### WHAT TO PRODUCE
Copy every line from the records that holds the word "files".

### SOURCE INFORMATION
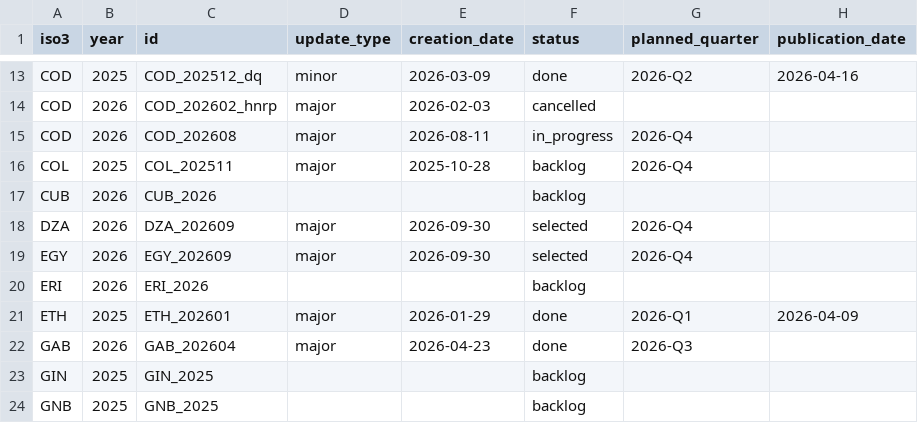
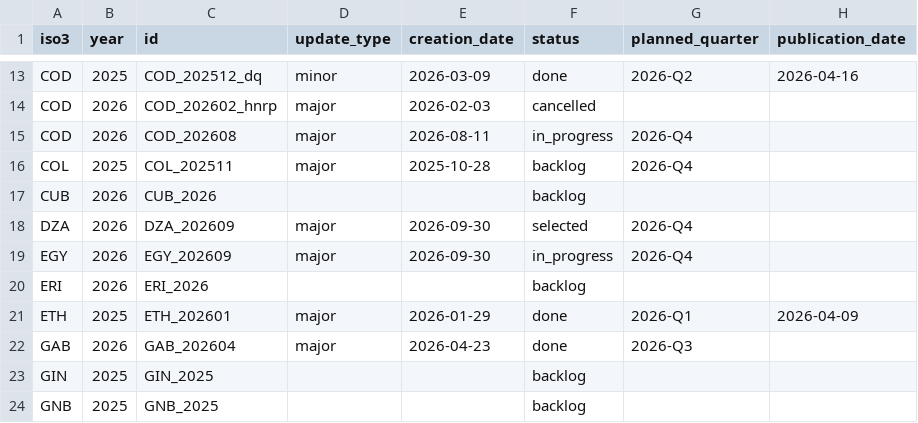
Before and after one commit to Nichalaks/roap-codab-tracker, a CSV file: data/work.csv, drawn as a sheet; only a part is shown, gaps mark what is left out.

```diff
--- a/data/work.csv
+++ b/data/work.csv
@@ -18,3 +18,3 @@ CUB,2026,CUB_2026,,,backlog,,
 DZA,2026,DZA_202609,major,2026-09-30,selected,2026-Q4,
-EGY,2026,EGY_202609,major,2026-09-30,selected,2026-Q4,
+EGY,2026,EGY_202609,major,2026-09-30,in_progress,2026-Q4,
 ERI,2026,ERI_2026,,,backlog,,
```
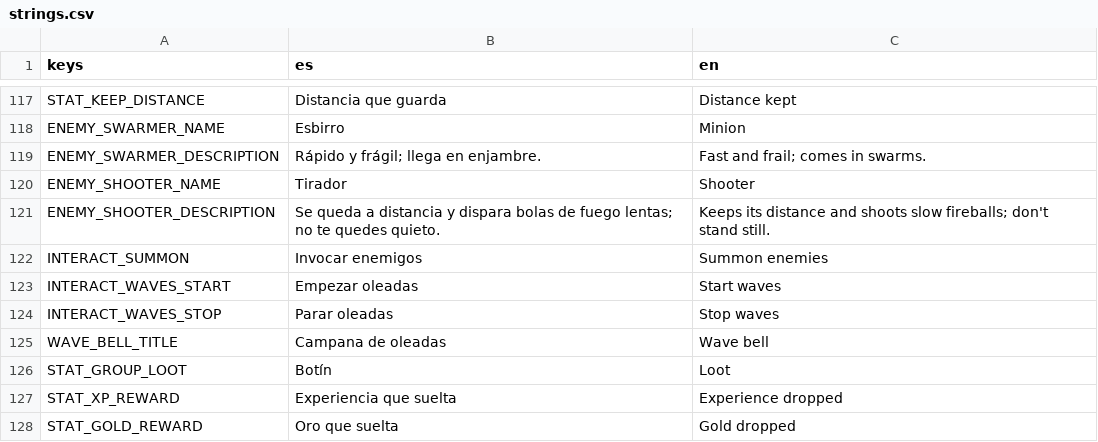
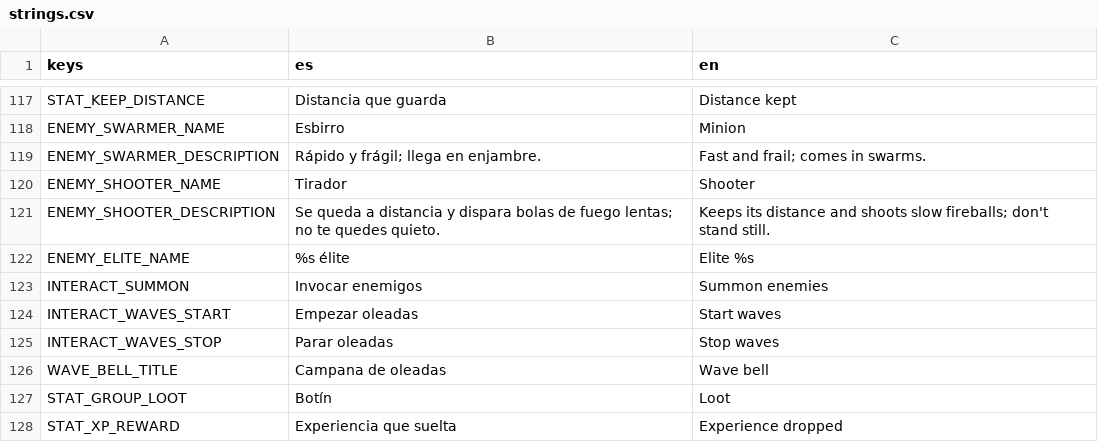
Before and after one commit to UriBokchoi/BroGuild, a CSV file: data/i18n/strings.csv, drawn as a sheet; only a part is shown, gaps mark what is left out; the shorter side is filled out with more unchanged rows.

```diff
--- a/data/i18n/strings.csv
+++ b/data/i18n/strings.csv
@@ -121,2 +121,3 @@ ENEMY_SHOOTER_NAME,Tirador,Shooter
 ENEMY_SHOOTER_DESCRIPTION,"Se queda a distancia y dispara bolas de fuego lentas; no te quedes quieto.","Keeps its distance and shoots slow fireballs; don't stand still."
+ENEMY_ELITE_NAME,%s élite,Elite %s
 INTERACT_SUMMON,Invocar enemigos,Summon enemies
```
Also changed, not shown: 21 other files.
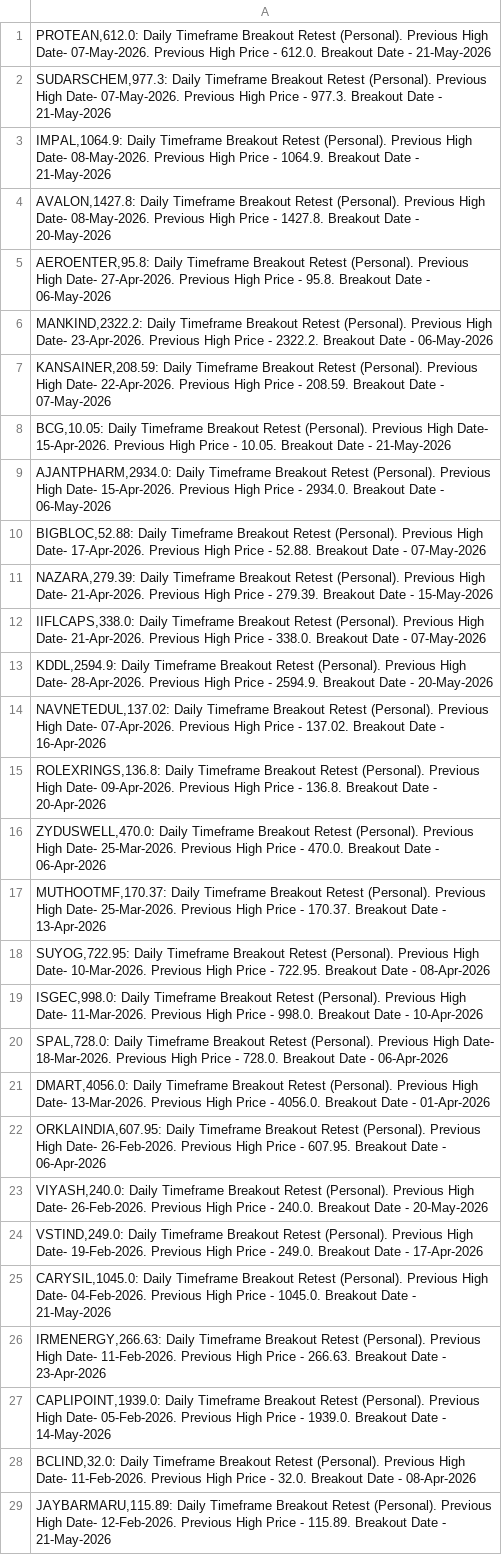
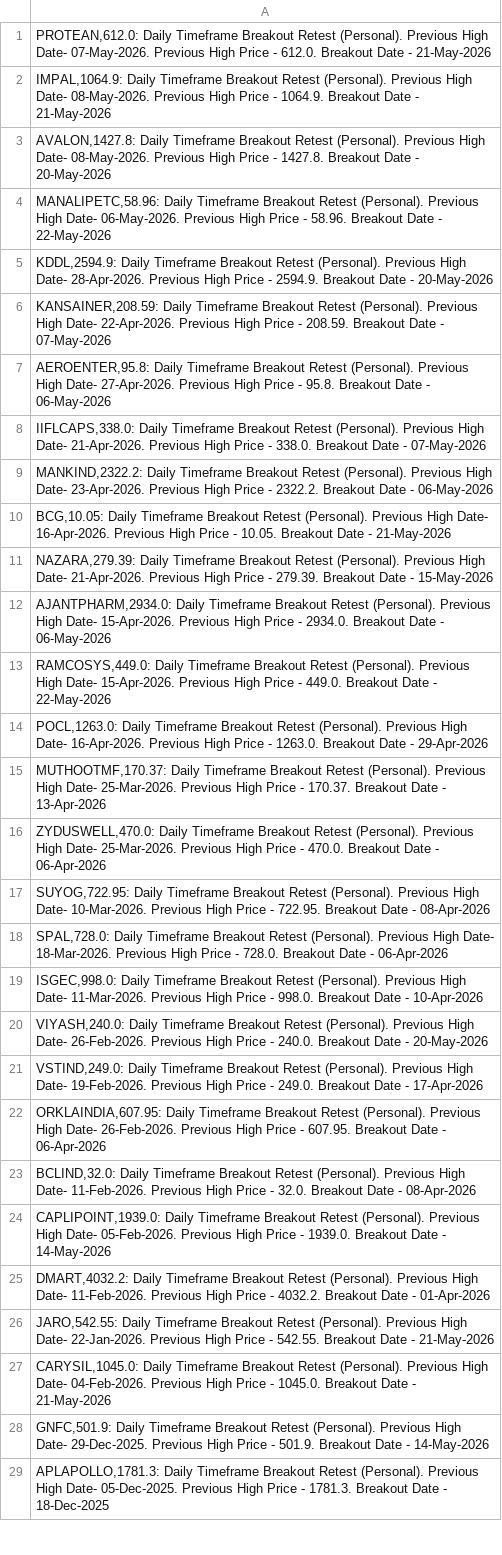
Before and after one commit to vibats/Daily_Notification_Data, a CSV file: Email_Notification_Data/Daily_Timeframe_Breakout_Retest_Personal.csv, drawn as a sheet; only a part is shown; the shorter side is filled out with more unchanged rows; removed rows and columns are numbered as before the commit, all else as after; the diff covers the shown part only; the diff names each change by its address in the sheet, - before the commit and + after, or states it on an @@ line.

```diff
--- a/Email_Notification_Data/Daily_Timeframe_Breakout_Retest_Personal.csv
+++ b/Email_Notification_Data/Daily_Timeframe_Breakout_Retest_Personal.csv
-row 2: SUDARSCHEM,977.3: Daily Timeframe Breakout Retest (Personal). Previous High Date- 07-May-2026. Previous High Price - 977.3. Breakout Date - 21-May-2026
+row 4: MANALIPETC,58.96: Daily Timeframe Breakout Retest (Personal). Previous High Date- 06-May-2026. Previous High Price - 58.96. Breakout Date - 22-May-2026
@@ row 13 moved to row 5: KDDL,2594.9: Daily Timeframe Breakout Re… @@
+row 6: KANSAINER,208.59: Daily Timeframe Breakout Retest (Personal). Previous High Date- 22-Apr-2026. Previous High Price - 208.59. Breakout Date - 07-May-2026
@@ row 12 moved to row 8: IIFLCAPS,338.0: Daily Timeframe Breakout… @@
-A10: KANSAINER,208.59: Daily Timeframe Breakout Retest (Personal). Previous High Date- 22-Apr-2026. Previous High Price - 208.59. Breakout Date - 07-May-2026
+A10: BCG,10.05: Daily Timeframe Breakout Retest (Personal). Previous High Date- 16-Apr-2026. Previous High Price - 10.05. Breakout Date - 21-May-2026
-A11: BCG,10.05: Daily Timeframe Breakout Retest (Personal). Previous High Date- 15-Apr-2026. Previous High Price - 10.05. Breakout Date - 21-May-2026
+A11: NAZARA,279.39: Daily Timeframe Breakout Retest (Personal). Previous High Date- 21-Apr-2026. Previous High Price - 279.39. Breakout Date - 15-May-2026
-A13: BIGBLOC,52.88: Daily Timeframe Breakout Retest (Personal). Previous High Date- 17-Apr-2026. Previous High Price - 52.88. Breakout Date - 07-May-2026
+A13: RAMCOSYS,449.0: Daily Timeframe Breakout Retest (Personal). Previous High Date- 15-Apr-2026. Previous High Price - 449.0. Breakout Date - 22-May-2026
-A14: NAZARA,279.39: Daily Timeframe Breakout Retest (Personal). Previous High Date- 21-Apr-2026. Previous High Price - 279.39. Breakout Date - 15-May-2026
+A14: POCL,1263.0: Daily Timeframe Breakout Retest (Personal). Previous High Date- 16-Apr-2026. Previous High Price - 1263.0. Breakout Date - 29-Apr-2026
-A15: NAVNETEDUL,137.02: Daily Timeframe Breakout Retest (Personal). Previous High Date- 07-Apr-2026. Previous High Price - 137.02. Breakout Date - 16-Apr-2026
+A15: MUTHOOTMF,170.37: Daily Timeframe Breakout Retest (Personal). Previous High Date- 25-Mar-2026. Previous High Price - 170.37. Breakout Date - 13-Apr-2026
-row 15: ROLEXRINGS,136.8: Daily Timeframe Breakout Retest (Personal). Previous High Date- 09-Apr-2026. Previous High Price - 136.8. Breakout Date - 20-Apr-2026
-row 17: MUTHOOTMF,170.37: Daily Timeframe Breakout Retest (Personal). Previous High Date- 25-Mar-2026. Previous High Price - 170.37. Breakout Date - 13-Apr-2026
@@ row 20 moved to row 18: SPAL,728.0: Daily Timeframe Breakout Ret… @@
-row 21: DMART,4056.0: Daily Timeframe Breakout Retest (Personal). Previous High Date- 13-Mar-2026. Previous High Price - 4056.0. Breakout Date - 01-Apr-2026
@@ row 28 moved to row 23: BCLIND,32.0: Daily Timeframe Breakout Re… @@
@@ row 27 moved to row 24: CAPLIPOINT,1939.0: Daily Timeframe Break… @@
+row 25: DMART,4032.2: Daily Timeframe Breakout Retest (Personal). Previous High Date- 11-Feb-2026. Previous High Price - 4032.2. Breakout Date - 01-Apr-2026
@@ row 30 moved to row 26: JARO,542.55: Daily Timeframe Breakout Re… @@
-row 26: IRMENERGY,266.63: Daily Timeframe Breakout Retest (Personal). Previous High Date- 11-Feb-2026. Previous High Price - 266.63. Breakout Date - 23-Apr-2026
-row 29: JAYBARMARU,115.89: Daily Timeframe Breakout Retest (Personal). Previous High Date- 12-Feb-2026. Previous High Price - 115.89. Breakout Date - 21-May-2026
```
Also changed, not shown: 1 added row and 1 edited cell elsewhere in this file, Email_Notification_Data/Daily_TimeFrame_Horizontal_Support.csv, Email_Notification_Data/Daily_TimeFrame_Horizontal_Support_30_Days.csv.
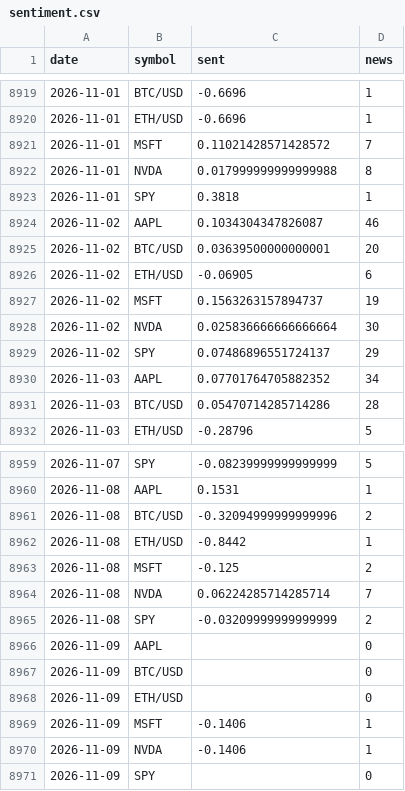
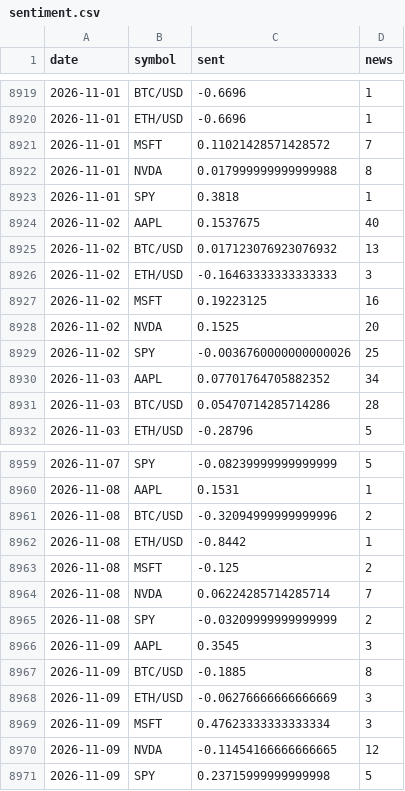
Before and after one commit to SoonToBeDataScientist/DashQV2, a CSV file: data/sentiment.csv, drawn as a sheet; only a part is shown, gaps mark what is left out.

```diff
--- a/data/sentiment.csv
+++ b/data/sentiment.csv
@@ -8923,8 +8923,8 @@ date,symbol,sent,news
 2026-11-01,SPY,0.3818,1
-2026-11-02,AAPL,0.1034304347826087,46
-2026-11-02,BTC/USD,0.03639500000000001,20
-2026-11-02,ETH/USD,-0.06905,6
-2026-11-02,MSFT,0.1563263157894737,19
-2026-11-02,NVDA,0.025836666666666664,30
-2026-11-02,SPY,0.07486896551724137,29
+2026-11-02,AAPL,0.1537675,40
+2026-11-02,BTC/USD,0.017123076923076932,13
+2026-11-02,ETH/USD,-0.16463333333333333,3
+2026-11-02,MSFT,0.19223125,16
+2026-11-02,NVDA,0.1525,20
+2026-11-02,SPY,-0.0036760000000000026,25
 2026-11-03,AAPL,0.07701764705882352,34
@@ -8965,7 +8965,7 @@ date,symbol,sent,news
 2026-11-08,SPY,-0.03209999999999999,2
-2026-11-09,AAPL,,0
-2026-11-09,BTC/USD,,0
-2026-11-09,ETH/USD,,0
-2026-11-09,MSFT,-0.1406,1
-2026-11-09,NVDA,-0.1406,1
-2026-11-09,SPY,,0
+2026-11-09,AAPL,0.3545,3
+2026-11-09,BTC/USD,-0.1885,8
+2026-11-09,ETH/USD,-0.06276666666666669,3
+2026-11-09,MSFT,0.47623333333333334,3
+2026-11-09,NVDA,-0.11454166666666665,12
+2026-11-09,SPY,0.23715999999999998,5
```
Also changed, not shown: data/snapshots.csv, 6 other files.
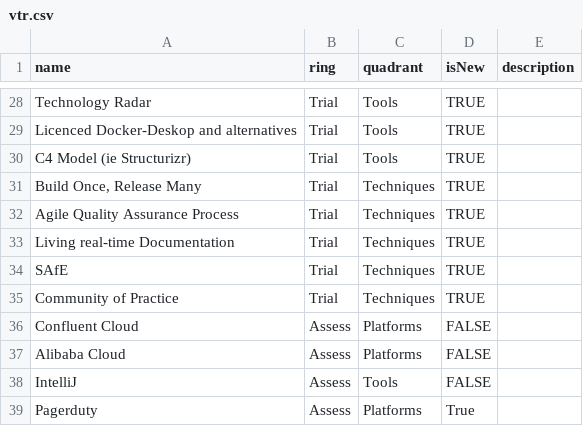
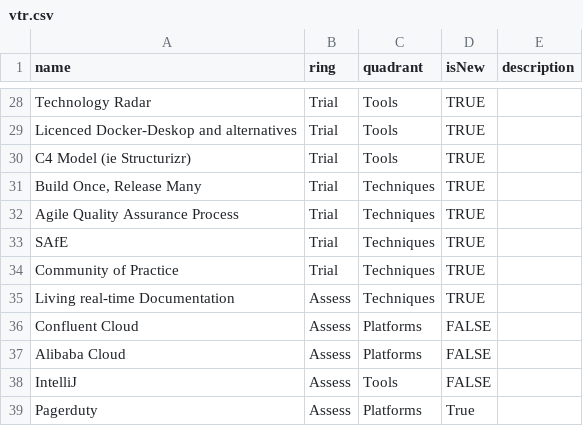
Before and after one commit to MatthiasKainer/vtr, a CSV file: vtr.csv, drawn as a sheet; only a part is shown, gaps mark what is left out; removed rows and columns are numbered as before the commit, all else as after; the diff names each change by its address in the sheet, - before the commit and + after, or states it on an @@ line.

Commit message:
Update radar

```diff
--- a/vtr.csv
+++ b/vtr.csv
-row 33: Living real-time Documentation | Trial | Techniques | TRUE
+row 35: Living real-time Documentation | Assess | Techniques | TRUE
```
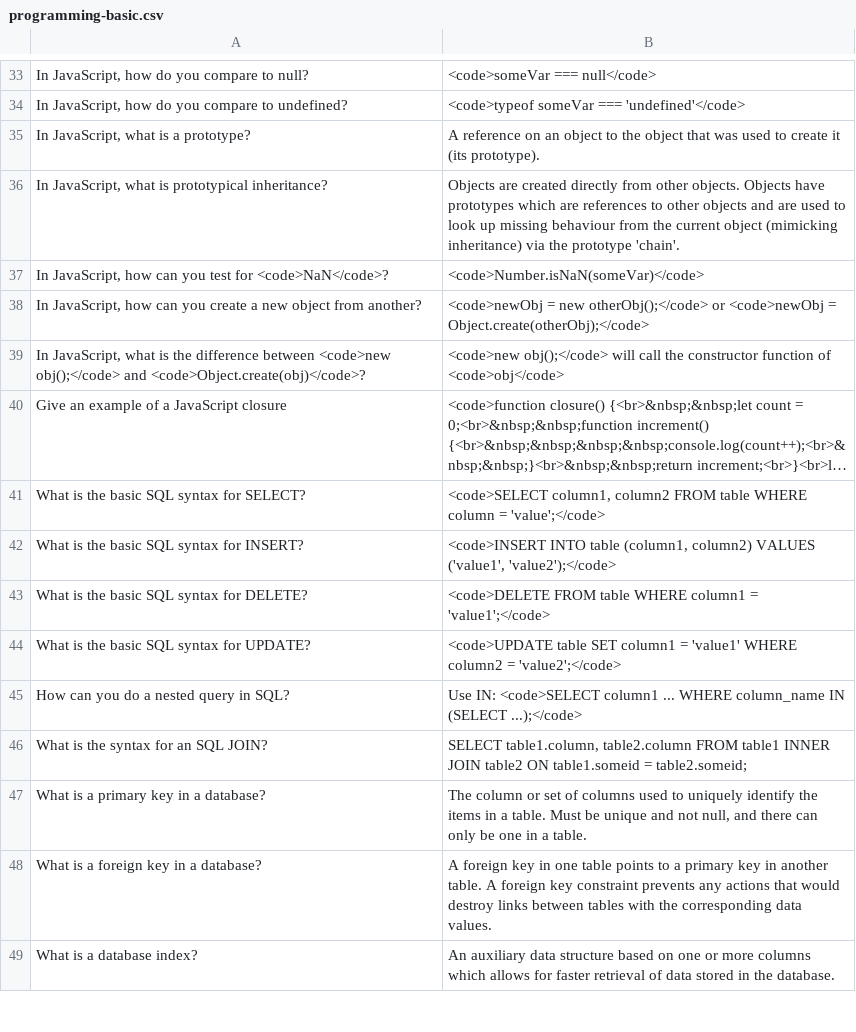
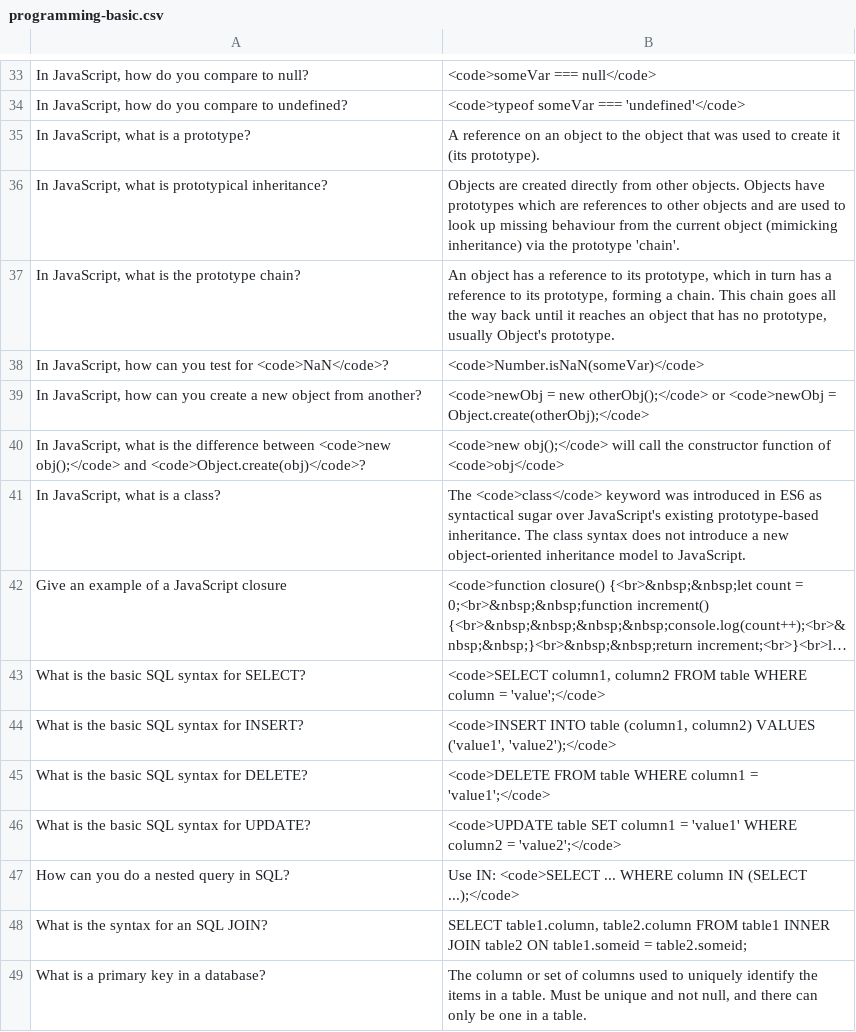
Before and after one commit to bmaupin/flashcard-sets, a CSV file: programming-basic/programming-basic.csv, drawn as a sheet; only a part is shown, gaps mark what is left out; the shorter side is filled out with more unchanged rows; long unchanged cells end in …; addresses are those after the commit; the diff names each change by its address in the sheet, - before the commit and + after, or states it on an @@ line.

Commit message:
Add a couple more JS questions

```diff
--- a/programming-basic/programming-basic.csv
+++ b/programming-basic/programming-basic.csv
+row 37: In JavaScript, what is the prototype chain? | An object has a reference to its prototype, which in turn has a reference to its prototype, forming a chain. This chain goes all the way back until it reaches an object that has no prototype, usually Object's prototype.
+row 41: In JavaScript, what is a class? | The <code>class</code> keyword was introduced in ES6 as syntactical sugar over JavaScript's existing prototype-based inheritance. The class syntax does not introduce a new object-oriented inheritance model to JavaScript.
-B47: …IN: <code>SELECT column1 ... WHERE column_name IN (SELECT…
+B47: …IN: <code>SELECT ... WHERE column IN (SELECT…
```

### YOUR RESPONSE
Also changed, not shown: 21 other files.
Also changed, not shown: data/snapshots.csv, 6 other files.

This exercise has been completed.